I submit as proof by example, the above comment I have written (I'm getting dizzy from my own circular reasoning).
Plus my parents-in law graduated from U of G, and they are total goofballs, thus detracting some credibility of this research in my eyes.
not rated yet Oct 03, 2008
Anyone who maintains one of these Facebook or Myspace pages is already a narcisist or has problems with real life social interaction and acceptance. Also, rat-nest scrapbook web layout of most of those sites is anathema to anyone who appreciates functional useable U/I so you're already weeding out a great segment of the normal populace.

No, I think the study was highly flawed to begin with. Anyone who has one of these sites and REALLY believes they have 20,000 'friends' is beyond narcisism way down the road to sociopath.
not rated yet Oct 30, 2008
I'd have to disagree with those of you who say just having a profile is narcissistic.
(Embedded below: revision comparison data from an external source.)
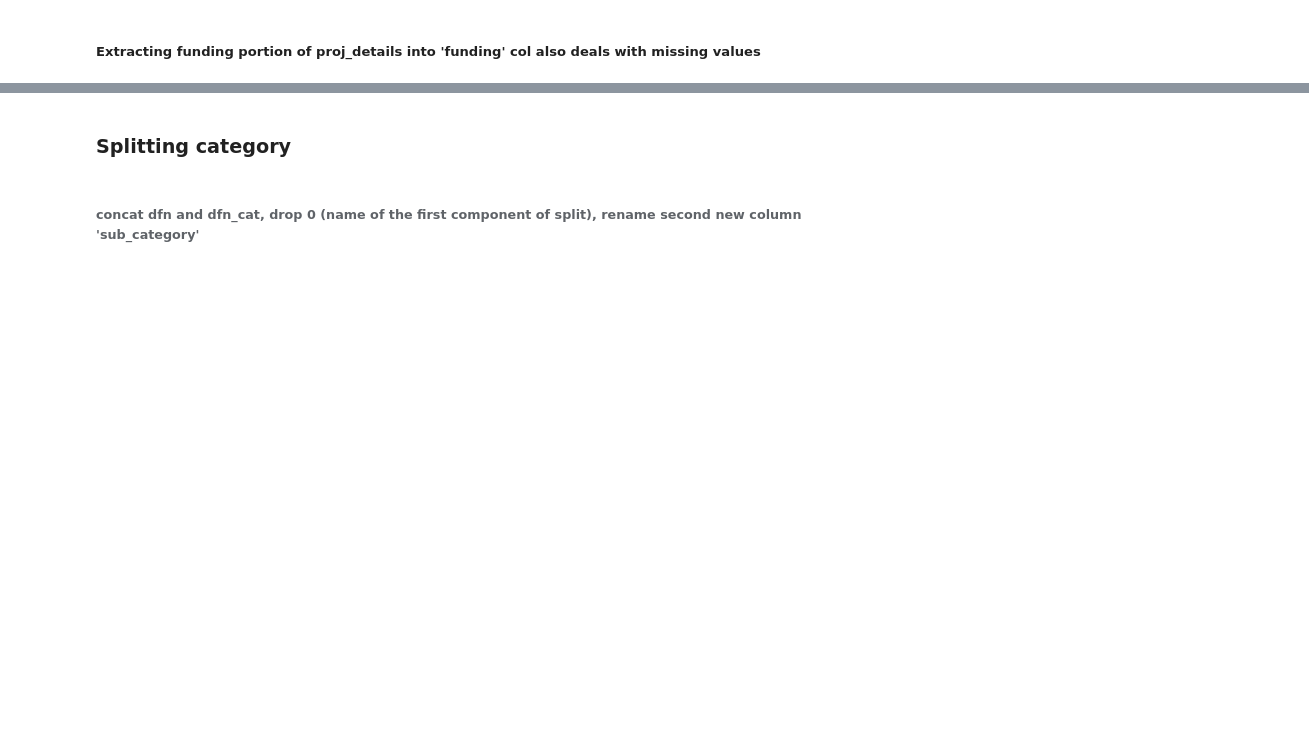
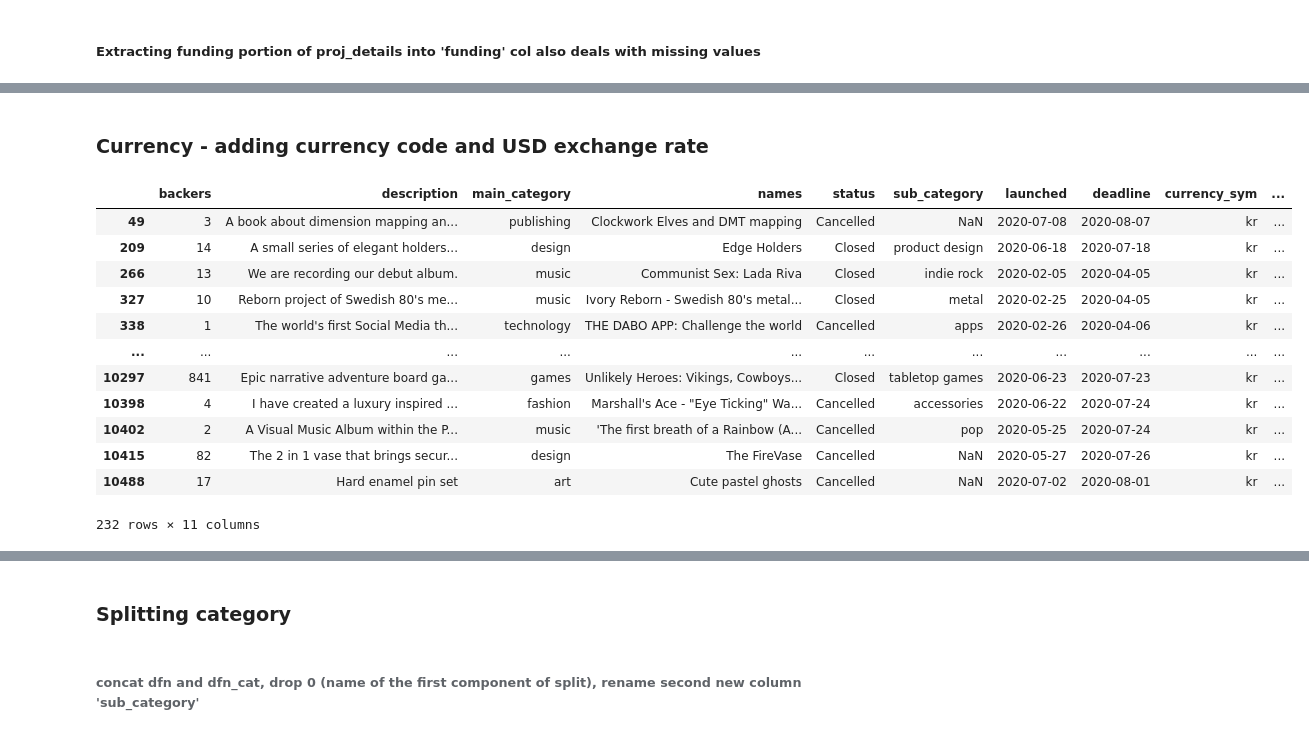
Before and after one commit to JudyChungJ/kicktraq_web_scrape, a Jupyter notebook: kicktraq.ipynb, the cells around one changed output, grey strips where cells are left out. Saved outputs shown, nothing was run; the diff lists cells and outputs as text; code cells hidden in the pictures; blank space fills up the shorter version.

```diff
--- a/kicktraq.ipynb
+++ b/kicktraq.ipynb
@@ -123,0 +146,18 @@ dfn.sample(5)
+# %% [markdown]
+### Currency - adding currency code and USD exchange rate
+# %%
+dfn.loc[dfn['currency_sym']=='kr']
+# %% [output]
+|  | backers | description | main_category | names | status | sub_category | launched | deadline | currency_sym | ... |
+| 49 | 3 | A book about dimension mapping an... | publishing | Clockwork Elves and DMT mapping | Cancelled | NaN | 2020-07-08 | 2020-08-07 | kr | ... |
+| 209 | 14 | A small series of elegant holders... | design | Edge Holders | Closed | product design | 2020-06-18 | 2020-07-18 | kr | ... |
+| 266 | 13 | We are recording our debut album. | music | Communist Sex: Lada Riva | Closed | indie rock | 2020-02-05 | 2020-04-05 | kr | ... |
+| 327 | 10 | Reborn project of Swedish 80's me... | music | Ivory Reborn - Swedish 80's metal... | Closed | metal | 2020-02-25 | 2020-04-05 | kr | ... |
+| 338 | 1 | The world's first Social Media th... | technology | THE DABO APP: Challenge the world | Cancelled | apps | 2020-02-26 | 2020-04-06 | kr | ... |
+| ... | ... | ... | ... | ... | ... | ... | ... | ... | ... | ... |
+| 10297 | 841 | Epic narrative adventure board ga... | games | Unlikely Heroes: Vikings, Cowboys... | Closed | tabletop games | 2020-06-23 | 2020-07-23 | kr | ... |
+| 10398 | 4 | I have created a luxury inspired ... | fashion | Marshall's Ace - "Eye Ticking" Wa... | Cancelled | accessories | 2020-06-22 | 2020-07-24 | kr | ... |
+| 10402 | 2 | A Visual Music Album within the P... | music | 'The first breath of a Rainbow (A... | Cancelled | pop | 2020-05-25 | 2020-07-24 | kr | ... |
+| 10415 | 82 | The 2 in 1 vase that brings secur... | design | The FireVase | Cancelled | NaN | 2020-05-27 | 2020-07-26 | kr | ... |
+| 10488 | 17 | Hard enamel pin set | art | Cute pastel ghosts | Cancelled | NaN | 2020-07-02 | 2020-08-01 | kr | ... |
+232 rows × 11 columns
```
Also changed, not shown: parts of 46 cells of this notebook.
Many people who have profiles on Facebook of Myspace have them only to connect with friends who are too far away to see regularly or to try to reconnect with old friends that they wish they had stayed in touch with. Though maybe you jump to the conclusion that all people with profiles on those sites are narcissistic because that's why you or people you know have them...
not rated yet Dec 11, 2008
Yeah, this study is very bad. Did someone get a diploma for this? But I do agree with some of you above. Many people ask me why I don't have a facebook page. It seems to me putting one together is narcissistic in itself. Or maybe more like looking for affirmation that you are ok, that people like you. Does Stewart Smalley have a facebook page?

Please sign in to add a comment. Registration is free, and takes less than a minute. Read more

Click here to reset your password.
Sign in to get notified via email when new comments are made.